Many of you traveled this summer, taking advantage of great weather and time off to get away, experience new adventures, learn new things. YAY FOR YOU! Did you have a lot of ukana?
Just so you know, most (if not all) of my daily words are generated from my own points of pondering and daily experiences. This month, I had the good fortune to travel to Denmark (Kenemaka) with my ʻohana, including my mom who was born and raised there. Nine of us. For 16 days. Can you imagine the ukana? Pretty crazy, as you can imagine.

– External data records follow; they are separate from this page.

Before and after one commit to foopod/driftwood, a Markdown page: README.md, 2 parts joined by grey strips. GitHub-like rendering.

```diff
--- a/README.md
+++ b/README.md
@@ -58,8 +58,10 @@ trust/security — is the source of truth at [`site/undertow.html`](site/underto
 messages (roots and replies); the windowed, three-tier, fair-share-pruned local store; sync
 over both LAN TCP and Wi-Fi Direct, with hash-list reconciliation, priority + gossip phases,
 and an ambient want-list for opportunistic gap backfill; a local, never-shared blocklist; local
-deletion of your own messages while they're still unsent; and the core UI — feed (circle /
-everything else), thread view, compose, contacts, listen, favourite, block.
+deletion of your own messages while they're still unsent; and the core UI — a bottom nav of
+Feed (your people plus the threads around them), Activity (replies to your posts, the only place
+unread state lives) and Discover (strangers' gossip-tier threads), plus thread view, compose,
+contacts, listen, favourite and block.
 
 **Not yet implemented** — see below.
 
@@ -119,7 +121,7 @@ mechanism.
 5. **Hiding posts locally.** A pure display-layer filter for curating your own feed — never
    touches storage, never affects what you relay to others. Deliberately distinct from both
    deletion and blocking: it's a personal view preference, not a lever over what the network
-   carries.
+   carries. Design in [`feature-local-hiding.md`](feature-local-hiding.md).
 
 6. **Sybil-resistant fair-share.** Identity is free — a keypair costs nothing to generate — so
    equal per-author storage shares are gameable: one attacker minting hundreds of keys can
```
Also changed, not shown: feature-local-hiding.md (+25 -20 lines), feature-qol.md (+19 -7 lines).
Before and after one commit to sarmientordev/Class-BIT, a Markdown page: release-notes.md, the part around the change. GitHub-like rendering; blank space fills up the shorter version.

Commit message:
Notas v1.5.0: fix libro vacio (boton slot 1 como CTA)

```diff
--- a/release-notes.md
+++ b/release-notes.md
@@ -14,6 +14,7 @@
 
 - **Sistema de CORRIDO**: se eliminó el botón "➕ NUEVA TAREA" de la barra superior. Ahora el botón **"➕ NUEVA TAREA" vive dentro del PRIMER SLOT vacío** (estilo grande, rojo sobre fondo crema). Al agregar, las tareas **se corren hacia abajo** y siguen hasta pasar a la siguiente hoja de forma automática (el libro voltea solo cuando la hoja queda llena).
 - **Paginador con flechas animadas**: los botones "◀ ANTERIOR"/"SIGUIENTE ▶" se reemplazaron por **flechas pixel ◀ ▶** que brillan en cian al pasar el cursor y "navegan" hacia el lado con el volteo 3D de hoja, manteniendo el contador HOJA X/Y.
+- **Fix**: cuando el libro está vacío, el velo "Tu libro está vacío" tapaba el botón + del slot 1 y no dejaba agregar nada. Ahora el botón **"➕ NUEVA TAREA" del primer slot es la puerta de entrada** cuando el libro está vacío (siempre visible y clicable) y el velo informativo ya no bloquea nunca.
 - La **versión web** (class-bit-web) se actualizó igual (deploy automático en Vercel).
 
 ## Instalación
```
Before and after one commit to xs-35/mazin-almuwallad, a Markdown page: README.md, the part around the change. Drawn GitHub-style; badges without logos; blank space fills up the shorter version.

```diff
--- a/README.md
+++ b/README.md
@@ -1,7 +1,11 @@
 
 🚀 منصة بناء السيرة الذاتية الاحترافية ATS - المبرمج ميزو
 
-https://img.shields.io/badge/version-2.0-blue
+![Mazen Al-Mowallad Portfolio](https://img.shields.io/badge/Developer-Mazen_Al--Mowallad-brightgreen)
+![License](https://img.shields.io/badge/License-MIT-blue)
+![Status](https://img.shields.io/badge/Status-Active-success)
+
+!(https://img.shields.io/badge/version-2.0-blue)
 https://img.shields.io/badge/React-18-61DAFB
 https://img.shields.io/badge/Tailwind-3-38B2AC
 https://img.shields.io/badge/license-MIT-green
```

Yup. That’s our ukana. And not even all of it. As we were leaving Copenhagen, I had to call a cab because the other option was to lug everything 1/4 mile to the metro station (which is how EVERYONE goes to the airport). So out of nine people (two of them young children), two of us (me and my mom) went in a cab and the cab driver stuffed in as many pieces of ukana, big and small, as possible, in his mid sized cab. We are talking 50 lb take it to the limit big ukana, a few medium sized rollies, and a million handcarts because since we can all take on two carry-ons then by golly, we will! Thankfully, the cab driver was a sport, a young man from Iraq, who was quite impressed with his tetris skills. He even took a pic of it so he could “snapchat” it. Lol.
Nui ka ukana – There’s a lot of baggage.
Ke mālama nei au i ka ukana a ke aloha (chant) – I preserve the love carried [by me]
In the English language, baggage can be that which you travel with, but it can also refer to the “baggage” you carry in your life, whether it is your personal problems or heavy events that have affected your life. BAGGAGE. This ʻōlelo noʻeau is testament that it can be used in the same way in Hawaiian:
He ukana ko ka houpo – A burden on the diaphragm (A problem in the mind).